From Émilie to Maupertuis, August 1736

Can it be that I must still write to you at the Pole? … They say in the newspapers that you risked being eaten alive by mosquitoes: I’m very happy to learn they treated you with respect (possibly you owed this to the protection of Monsieur de Réamur), because it doesn’t look as though they valued you as highly as the Lapp women do …

We’ve become absolute natural philosophers. The companion of my solitude has written an ‘Introduction’ to his Elements of Newton, which he has addressed to me—I’m sending you the frontispiece. I trust you’ll find the verses worthy of the philosopher they celebrate, and of the poet who wrote them. If you’d been amongst us, we would have asked your advice. For a long time you’ve been wanting to make a natural philosopher out of the first of our poets, and you’ve succeeded: your advice has greatly influenced his determination to follow his bent towards scientific knowledge. As for me, you have some idea of what I’m able to perform in physics and mathematics. I benefit from a big advantage over the greatest philosophers, because I’ve been taught by you

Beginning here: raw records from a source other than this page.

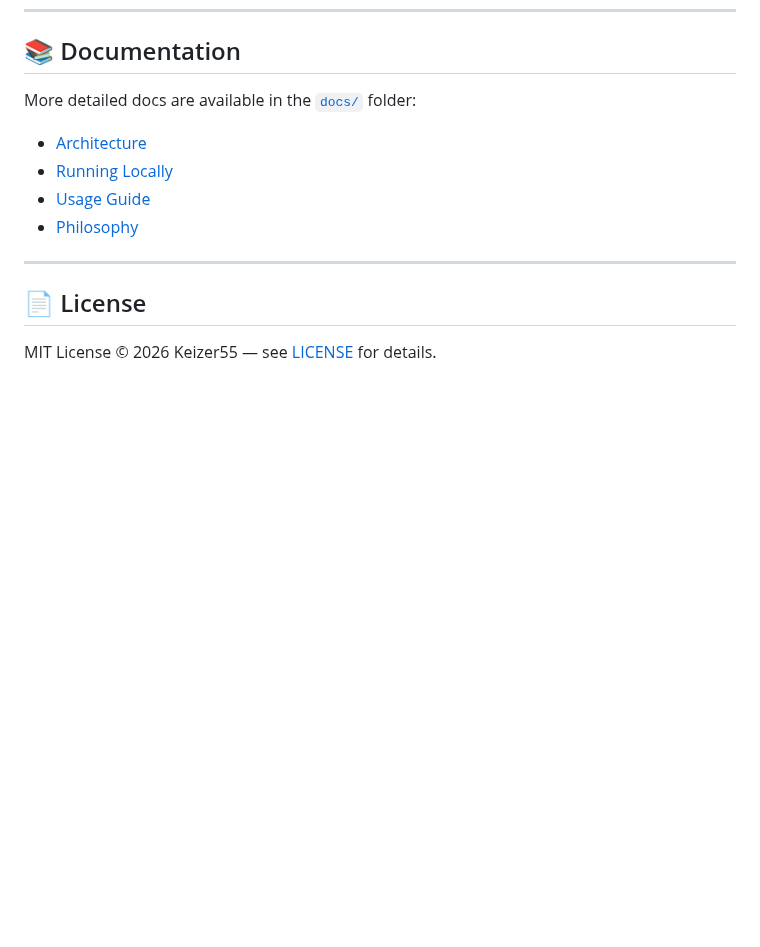
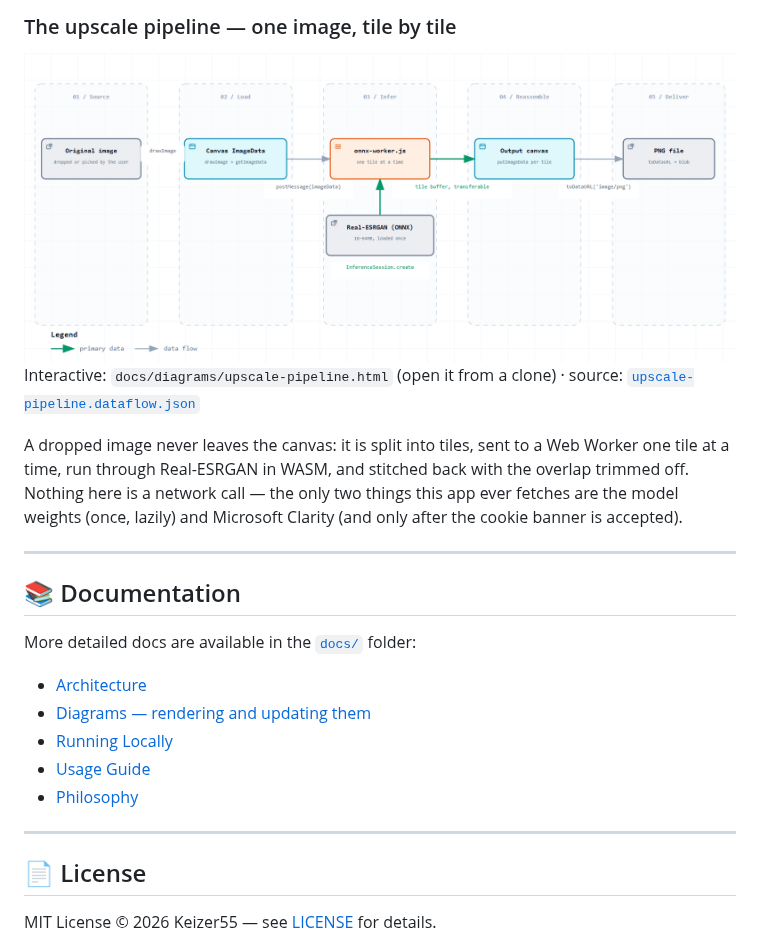
Before and after one commit to Keizer55/pixel-ladder, a Markdown page: README.md, the part around one of its changes. Drawn GitHub-style; pictures changed too: docs/assets/upscale-pipeline.png (added); blank space fills up the shorter version.

```diff
--- a/README.md
+++ b/README.md
@@ -114,8 +158,26 @@ Then open [http://localhost:3000](http://localhost:3000) in your browser.
+### The upscale pipeline — one image, tile by tile
+
+<picture>
+  <source media="(prefers-color-scheme: dark)" srcset="docs/assets/upscale-pipeline-dark.png">
+  <img alt="The upscale pipeline" src="docs/assets/upscale-pipeline.png">
+</picture>
+
+Interactive: `docs/diagrams/upscale-pipeline.html` (open it from a clone) · source: [`upscale-pipeline.dataflow.json`](docs/diagrams/upscale-pipeline.dataflow.json)
+
+A dropped image never leaves the canvas: it is split into tiles, sent to a Web
+Worker one tile at a time, run through Real-ESRGAN in WASM, and stitched back
+with the overlap trimmed off. Nothing here is a network call — the only two
+things this app ever fetches are the model weights (once, lazily) and Microsoft
+Clarity (and only after the cookie banner is accepted).
+
+---
+
 ## 📚 Documentation
 
 More detailed docs are available in the [`docs/`](./docs) folder:
 
 - [Architecture](./docs/architecture.md)
+- [Diagrams — rendering and updating them](./docs/diagrams/README.md)
 - [Running Locally](./docs/running-locally.md)
 - [Usage Guide](./docs/usage.md)
 - [Philosophy](./docs/philosophy.md)
```
Also changed, not shown: other parts of README.md (+44 -0 lines), docs/diagrams/README.md (added, +106 -0 lines), docs/assets/architecture-dark.png (added), docs/assets/architecture.png (added), docs/assets/upscale-pipeline-dark.png (added), 7 other files.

While you’re changing the shape of the Earth, please leave Cirey just as it is and above all remember how much we love you here.